“We really fell in love with it and made the decision then we were going to do this thing,” says Alan. After talking about it for nearly 10 years, “everything lined up” he says. They put in an offer on the house, which was accepted within weeks, and their own house in Dublin sold very quickly.
Meanwhile, Gayle’s eldest daughter, Kirsten, had finished secondary school and opted to stay in Dublin. But the two younger children were being homeschooled, so the move didn’t disrupt their education.
“We haven’t looked back,” say the Nagles, who have nearly three acres to cultivate, on which there is a polytunnel, a glasshouse, chickens and ducks. Another eight acres of bog come with the property, where people cut turf.
The couple both have full-time jobs, so have limited time to put into the land, but from early summer to December they have plenty of food from the garden. They don’t eat meat but enjoy eggs from the hens and ducks.
Laila, now aged 12, and Floyd (10), who attend Sligo Sudbury School, love being outdoors. Alan surfs, Gayle swims and the children do a bit of both.
They are lucky, Gayle acknowledges, that as Alan now works remotely for the same employer as before the move, there is an adult in the house with a “Dublin job”, which “enables the lifestyle quite a bit”.
The coronavirus crisis has not really directly affected them, Gayle adds, and maybe it has presented an opportunity for people to reinvent their lives the way they did.
Forgoing a “non-essential” sun holiday and taking a working, educational break on an Irish farm instead is not as outlandish a notion for the times we live in as it might have once seemed.
If it piques your interest, go to the Wwoof Ireland website (wwoof.ie) and through the short profiles of the 200-plus organic farmers and gardeners offering placements you’ll get a glimpse of another world. And it’s one where helping hands are undoubtedly badly needed.
Normally, more than 80 per cent of people who do Wwoofing in this country come from abroad. Not this year, obviously.
While there is “immediate availability” in many beguiling-sounding spots around Ireland, you may have to travel way outside your comfort zone on arrival. If considering trading your labour for free bed and board and training in organic growing, you need to be realistic about whether you’re really cut out for it.
With the increased interest in gardening and self-sufficiency, Irish people staying at home to Wwoof makes a lot of sense, says Annie King, who has just retired as director of Wwoof Ireland.
Volunteer hours should be around 25 hours a week and Wwoof Ireland reminds hosts not to expect too much of Wwoofers, she says. If any volunteer feels they are facing unreasonable demands, the organisation will look into it.
You could dip your toe in it by doing it just for the weekend, as some hosts are open to that.
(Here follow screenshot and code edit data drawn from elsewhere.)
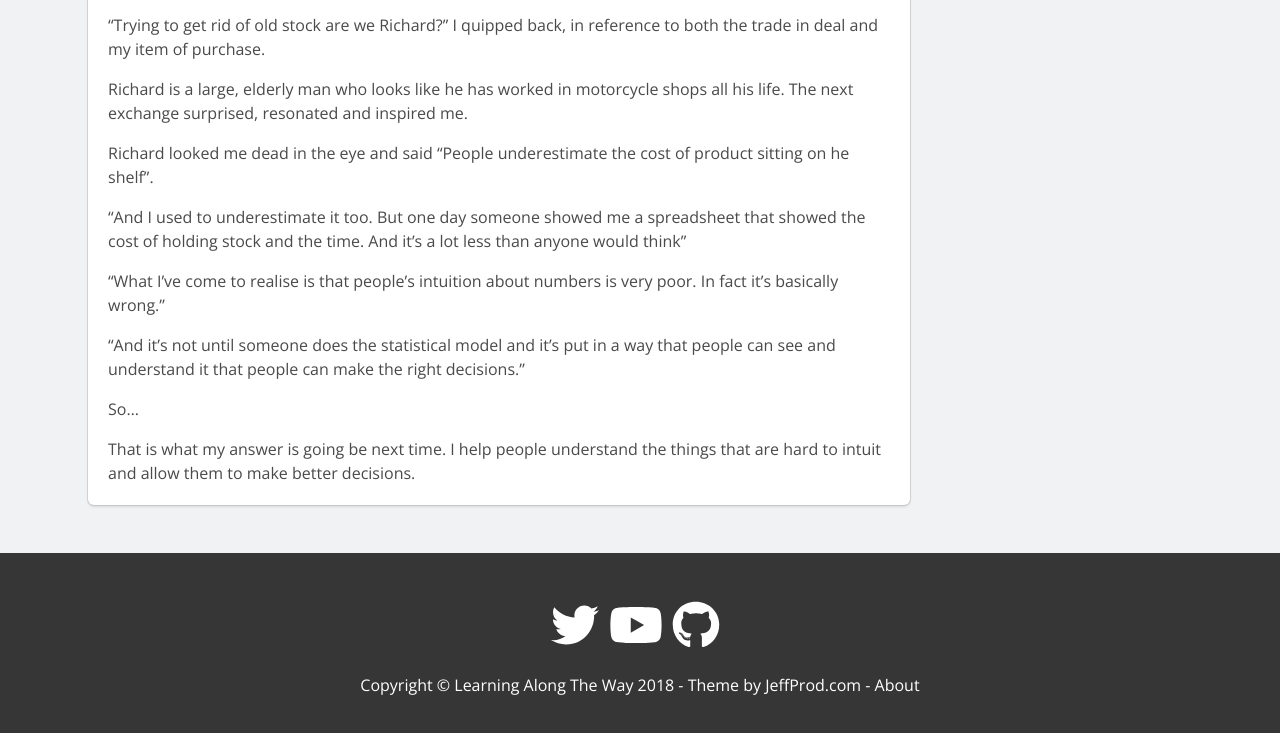
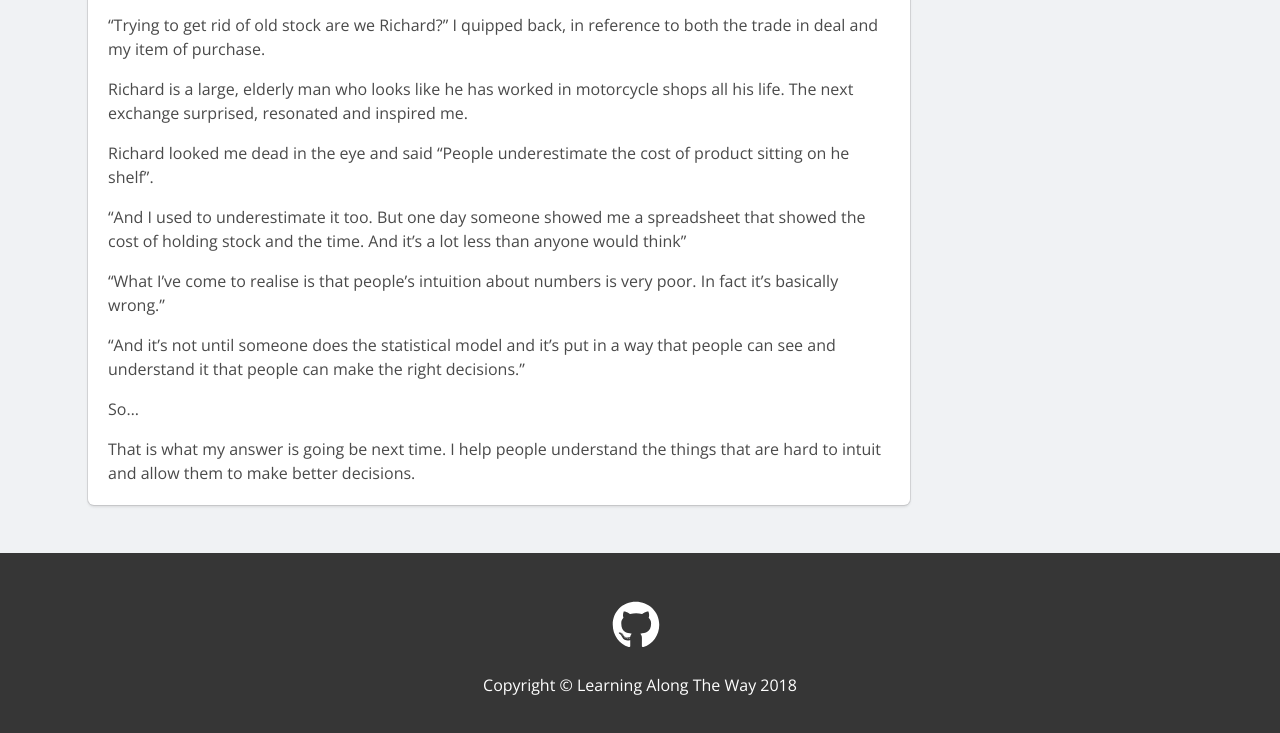
Before and after one commit to granthanham/granthanham.github.io, a plain HTML site: page 2018/whatdoyoudoforajob/index.html in a window 1280 px wide. Shown: the part 1077-1810 px from the top of the page. Drawn offline with nearby package versions, Linux system fonts and the light colour scheme; files that its build step writes are made by us from their sources; files whose address does not match are found by name.

Commit message:
Correct initial website settings

```diff
--- a/2018/whatdoyoudoforajob/index.html
+++ b/2018/whatdoyoudoforajob/index.html
@@ -122,12 +122,12 @@
 <footer class="footer has-background-grey-darker has-text-white">
     <div class="content has-text-centered">
         <p>
-            <span class="icon is-large"><a href="https://twitter.com/" class="mysocial"><i class="fab fa-twitter fa-3x"></i></a></span>&nbsp;&nbsp;
-            <span class="icon is-large"><a href="https://www.youtube.com/" class="mysocial"><i class="fab fa-youtube fa-3x"></i></a></span>&nbsp;&nbsp;
-            <span class="icon is-large"><a href="https://github.com/" class="mysocial"><i class="fab fa-github fa-3x"></i></a></span>&nbsp;&nbsp;
+
+            <span class="icon is-large"><a href="https://github.com/granthanham/" class="mysocial"><i class="fab fa-github fa-3x"></i></a></span>&nbsp;&nbsp;
             <br><br>
-            Copyright &copy; Learning Along The Way 2018 - Theme by <a href="https://jeffprod.com" class="mysocial">JeffProd.com</a>
-            - <a class="mysocial" href="about">About</a>
+            Copyright &copy; Learning Along The Way 2018
+
+
         </p>
     </div>
 </footer>
```
Also changed, not shown: 404.html (+5 -5 lines), archives/2018/index.html (+5 -5 lines), index.html (+5 -5 lines), tags/what-do-you-do/index.html (+5 -5 lines), tags/whats-your-why/index.html (+5 -5 lines).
In fact, she says, when the organisation was first founded in the UK in 1971, the WW used to stand for “weekend workers”.
King “loves” being a host at her Milbeg Arts farm outside Bantry, Co Cork, where her daughter, son-in-law and two grandchildren also live on the property. She bought the place in 1990 but didn’t move from England to live there full-time until her children had finished school just over 20 years ago.
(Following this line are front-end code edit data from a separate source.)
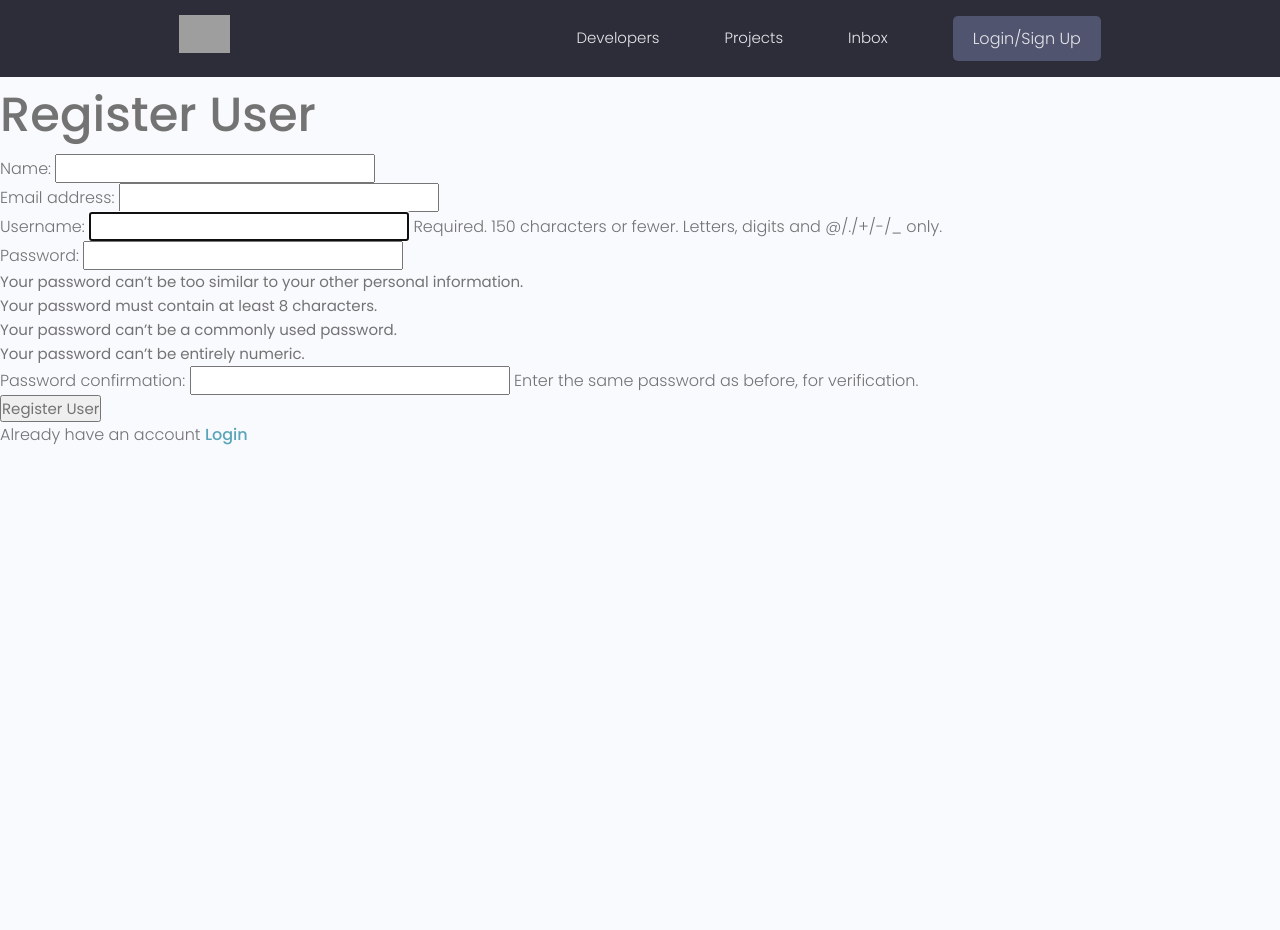
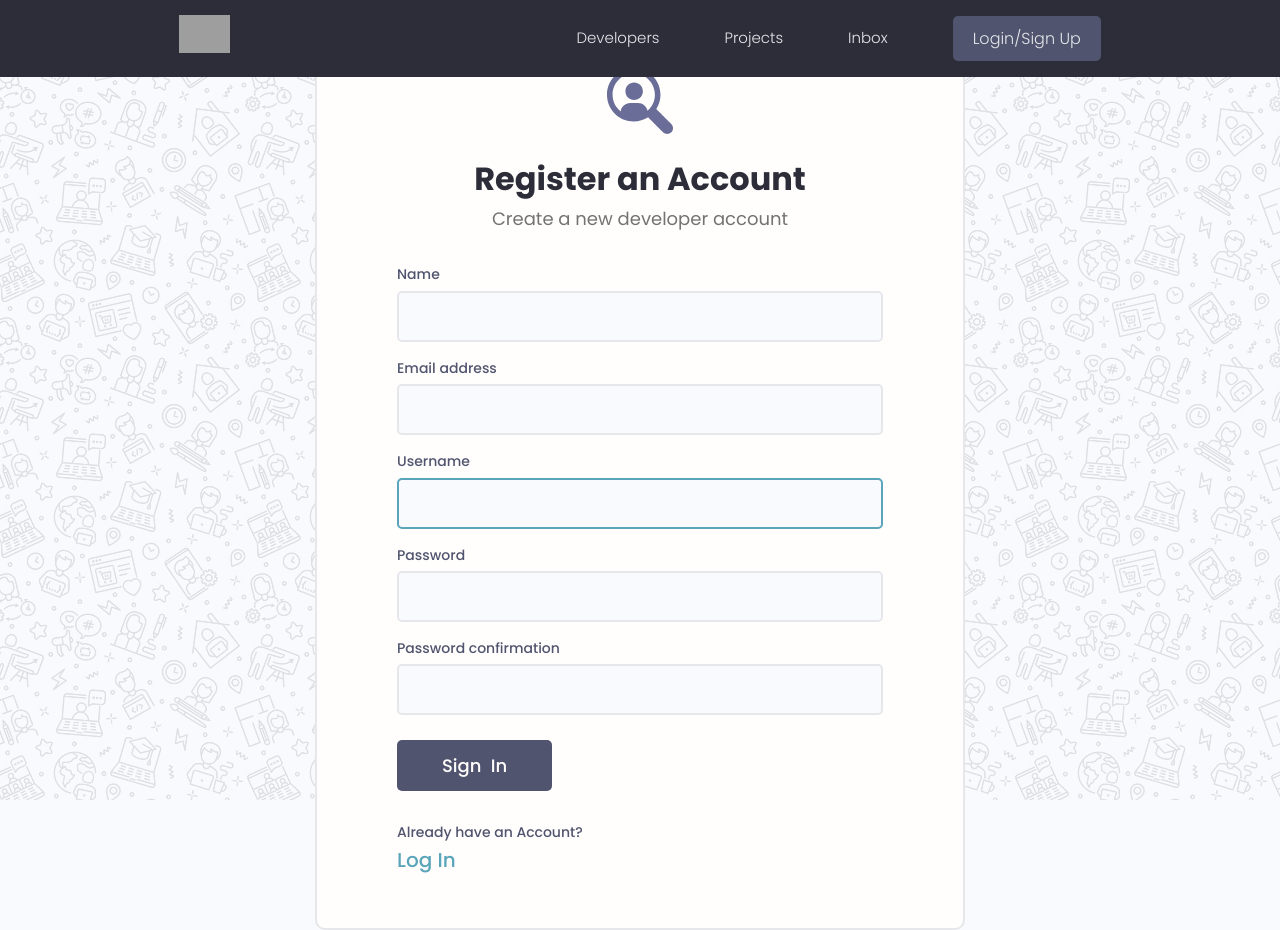
Before and after one commit to vbsanjay/Python-Django-DevSearch, a Django app: page /register/ in a window 1280 px wide. Before the commit the page ends 445 px from the top, so only its background shows below. Run offline with Django 5.2, Linux system fonts and the light colour scheme; grey boxes are pictures that could not be loaded.

Commit message:
Theme installed for login and signup page

```diff
--- a/static/styles/app.css
+++ b/static/styles/app.css
@@ -659,7 +659,7 @@ img {
   left: 0;
   bottom: 0;
   right: 0;
-  background: url(../images/pattern.jpg);
+  background: url(../image/pattern.jpg);
 }
 
 .auth > .card {
--- a/static/uikit/app.js
+++ b/static/uikit/app.js
@@ -2,3 +2,16 @@
 document.addEventListener('DOMContentLoaded', function () {
   hljs.highlightAll();
 });
+
+document.addEventListener('DOMContentLoaded', function () {
+  hljs.highlightAll();
+
+  let alertWrapper = document.querySelector('.alert')
+  let alertClose = document.querySelector('.alert__close')
+
+  if (alertWrapper && alertClose) {
+    alertClose.addEventListener('click', () => {
+      alertWrapper.style.display = 'none'
+    })
+  }
+});
--- a/templates/index.html
+++ b/templates/index.html
@@ -19,15 +19,26 @@
 </head>
 <body>
     {% include 'nav-bar.html'%}
-    {% if messages %}
+    <!-- {% if messages %}
       <ul class="messages">
           {% for message in messages %}
           <li{% if message.tags %} class="{{ message.tags }}"{% endif %}>{{ message }}</li>
           {% endfor %}
       </ul>
+    {% endif %} -->
+
+    {% if messages %}
+    {% for message in messages %}
+      <div class="alert alert--{{message.tags}}"">
+        <p class="alert__message">{{message}}</p>
+        <button class="alert__close">⨯</button>
+      </div>
+    {% endfor %}
     {% endif %}
+
     {% block content %}
 
     {% endblock content %}
 </body>
+<script src="{% static 'uikit/app.js' %}"></script>
 </html>
--- a/users/forms.py
+++ b/users/forms.py
@@ -9,3 +9,9 @@ class CustomUserCreationForm(UserCreationForm):
         labels = {
             'first_name': 'Name'
         }
+
+    def __init__(self, *args, **kwargs):
+        super(CustomUserCreationForm, self).__init__( *args, **kwargs)
+
+        for name, field in self.fields.items():
+            field.widget.attrs.update({'class':'input'})
--- a/users/templates/users/login_registers.html
+++ b/users/templates/users/login_registers.html
@@ -1,26 +1,101 @@
 {% extends 'index.html' %}
-
+{% load static %}
 {% block content %}
 
+
 {% if page == 'register' %}
-<h1>Register User</h1>
-<form method="POST" action="{% url 'register' %}">
-    {% csrf_token %}
-    {{form.as_p}}
-    <input type="submit" value="Register User">
-</form>
-<p>Already have an account <a href="{% url 'login' %}">Login</a></p>
+
+<div class="auth">
+    <div class="card">
+      <div class="auth__header text-center">
+        <a href="/">
+          <img src="{% static 'image/icon.svg' %}" alt="icon" />
+        </a>
+        <h3>Register an Account</h3>
+        <p>Create a new developer account</p>
+      </div>
+
+      <form method="POST" action="{% url 'register' %}" class="form auth__form">
+        {% csrf_token %}
+
+        {% for field in form %}
+        <div class="form__field">
+            <label for="formInput#text">{{field.label}}</label>
+            {{field}}
+
+            <!-- {% if field.help_text %}
+            <small>{{field.help_text}}</small>
+            {% endif %} -->
+
+            {% for error in field.errors %}
+            <p style="color: red;">{{error}}</p>
+            {% endfor %}
+
+          </div>
+        {% endfor %}
+
+        <div class="auth__actions">
+          <input class="btn btn--sub btn--lg" type="submit" value="Sign  In" />
+        </div>
+      </form>
+      <div class="auth__alternative">
+        <p>Already have an Account?</p>
+        <a href="{% url 'login' %}">Log In</a>
+      </div>
+    </div>
+  </div>
 
 
 {% else %}
-<form action="{%url 'login' %}" method="POST">
-    {% csrf_token %}
-    <input type="text" name="username" placeholder="Username" />
-    <input type="text" name="password" placeholder="Enter password" />
-    <input type="submit" value="login" />
+<div class="auth">
 
-    <p>Don't have an account <a href="{% url 'register' %}">Sign Up</a></p>
-</form>
+    <div class="card">
+    <div class="auth__header text-center">
+        <a href="/">
+        <img src="{% static 'image/icon.svg' %}" alt="icon" />
+        </a>
+        <h3>Account Login</h3>
+        <p>Hello Developer, Welcome Back!</p>
+    </div>
+
+    <form action="{%url 'login' %}" method="POST" class="form auth__form">
+        {% csrf_token %}
+        <!-- Input:Email -->
+
+        <div class="form__field">
+        <label for="formInput#text">Username: </label>
+        <input
+            class="input input--text"
+            id="formInput#text"
+            type="text"
+            name="username"
+            placeholder="Enter your username..."
+        />
+        </div>
+
+        <!-- Input:Password -->
+        <div class="form__field">
+        <label for="formInput#password">Password: </label>
+        <input
+            class="input input--password"
+            id="formInput#passowrd"
+            type="password"
+            name="password"
+            placeholder="••••••••"
+        />
+        </div>
+        <div class="auth__actions">
+        <input class="btn btn--sub btn--lg" type="submit" value="Log In" />
+        <a href="forgetpassword.html">Forget Password?</a>
+        </div>
+    </form>
+    <div class="auth__alternative">
+        <p>Don’t have an Account?</p>
+        <a href="{% url 'register' %}">Sign Up</a>
+    </div>
+    </div>
+</div>
+
 {% endif %}
 
 {% endblock content %}
```
Also changed, not shown: templates/login.html (added, +67 -0 lines), templates/signup.html (added, +89 -0 lines), db.sqlite3, static/image/icon.svg (added), static/image/pattern.jpg (added).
She had a very serious car accident, after which she had to convalesce in England for three years. When she returned to Bantry, “I had five-and-a-half acres and I was on my own and I wasn’t a well person and somebody said ‘why don’t you get some Wwoofers?’ So Wwoofers enabled me to remain here.”
That’s why she is so devoted to the movement, building up Wwoof Ireland to be recognised as an educational charity. A former teacher, she’s always happy to host families with children.
It’s “quite vital” to find out everything you need to know about your host, she stresses. Both sides need to be very clear about their expectations for a successful match.
“It is really getting involved in the lifestyle,” she adds. “A lot of people come in, see a different way of life and change their lives.”